● Directions for this task
Leaving out the pictures, output each record exactly as it stands.
================
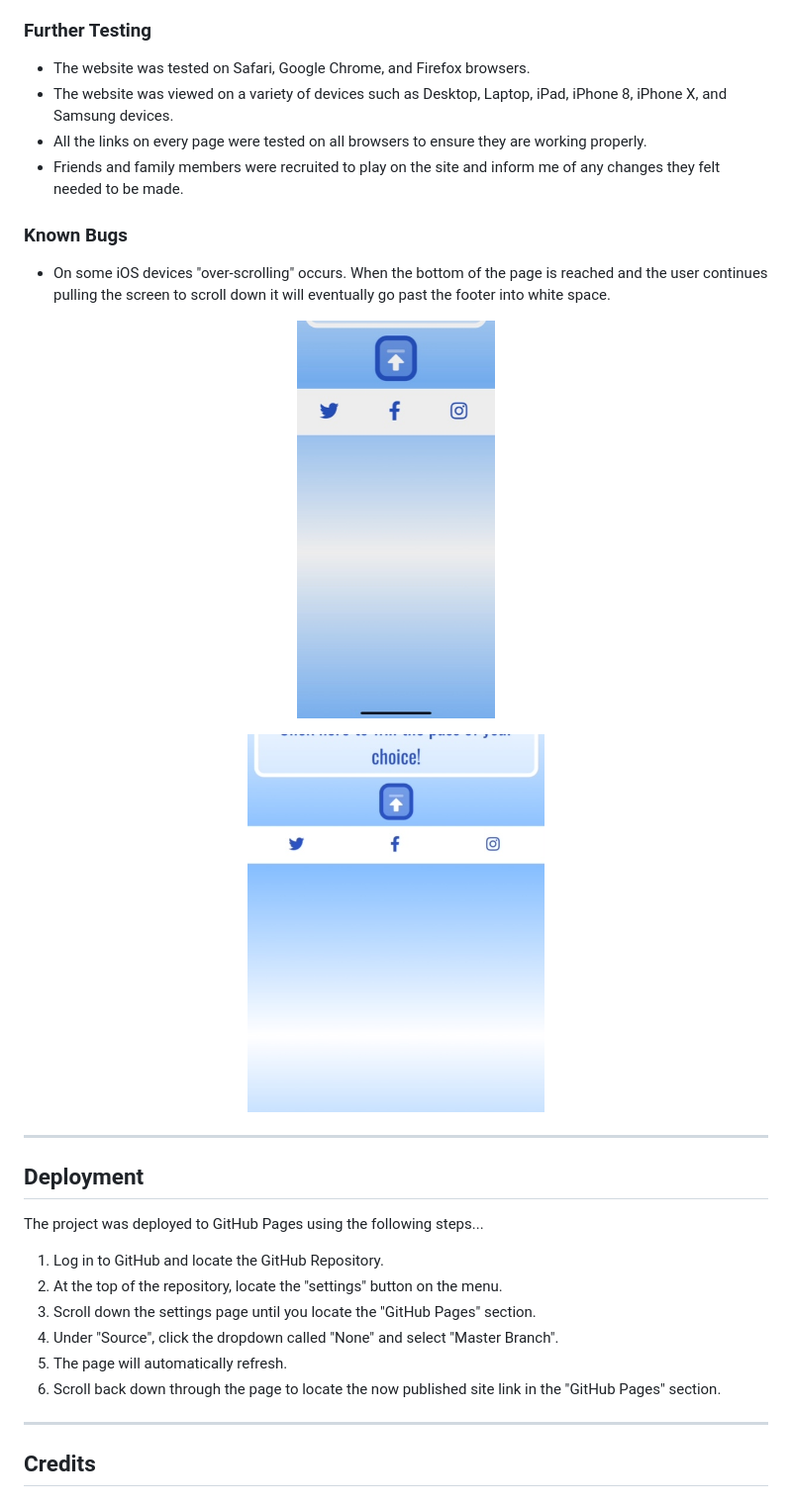
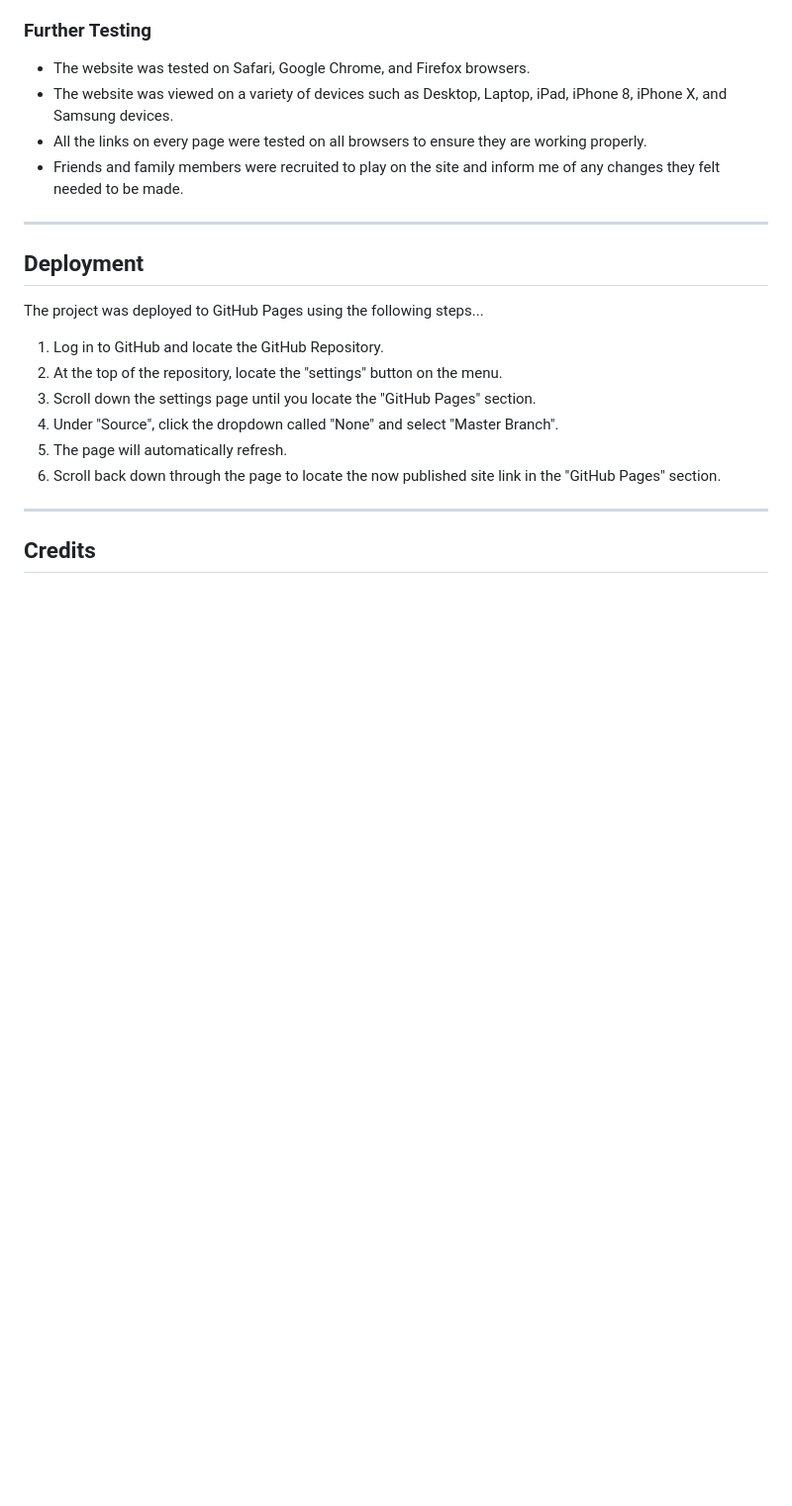
Before and after one commit to Code-Institute-Submissions/Milestone-52, a Markdown page: README.md, the part around the change printed below. Shown: that part at 99% size. Rendered like a GitHub page; blank space fills up the shorter version.

```diff
--- a/README.md
+++ b/README.md
@@ -249,12 +253,6 @@ Ski Village is a website that lets users compare the three major season passes f
 * All the links on every page were tested on all browsers to ensure they are working properly.
 * Friends and family members were recruited to play on the site and inform me of any changes they felt needed to be made.
 
-### Known Bugs
-
-* On some iOS devices "over-scrolling" occurs. When the bottom of the page is reached and the user continues pulling the screen to scroll down it will eventually go past the footer into white space.
-<p align="center"><img src="/assets/images/iphonebug.jpg" width="200" height="400"></p>
-<p align="center"><img src="/assets/images/ipadbug.png" width="300" height="400"></p>
-
 ***
 
 ## **Deployment**
```
Also changed, not shown: other parts of README.md (+5 -1 lines), assets/images/buynow.png (added), assets/images/sectionlinks.png (added), 7 other files.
================
● Response
Before and after one commit to Code-Institute-Submissions/Milestone-52, a Markdown page: README.md, the part around the change printed below. Shown: that part at 99% size. Rendered like a GitHub page; blank space fills up the shorter version.

```diff
--- a/README.md
+++ b/README.md
@@ -249,12 +253,6 @@ Ski Village is a website that lets users compare the three major season passes f
 * All the links on every page were tested on all browsers to ensure they are working properly.
 * Friends and family members were recruited to play on the site and inform me of any changes they felt needed to be made.
 
-### Known Bugs
-
-* On some iOS devices "over-scrolling" occurs. When the bottom of the page is reached and the user continues pulling the screen to scroll down it will eventually go past the footer into white space.
-<p align="center"><img src="/assets/images/iphonebug.jpg" width="200" height="400"></p>
-<p align="center"><img src="/assets/images/ipadbug.png" width="300" height="400"></p>
-
 ***
 
 ## **Deployment**
```
Also changed, not shown: other parts of README.md (+5 -1 lines), assets/images/buynow.png (added), assets/images/sectionlinks.png (added), 7 other files.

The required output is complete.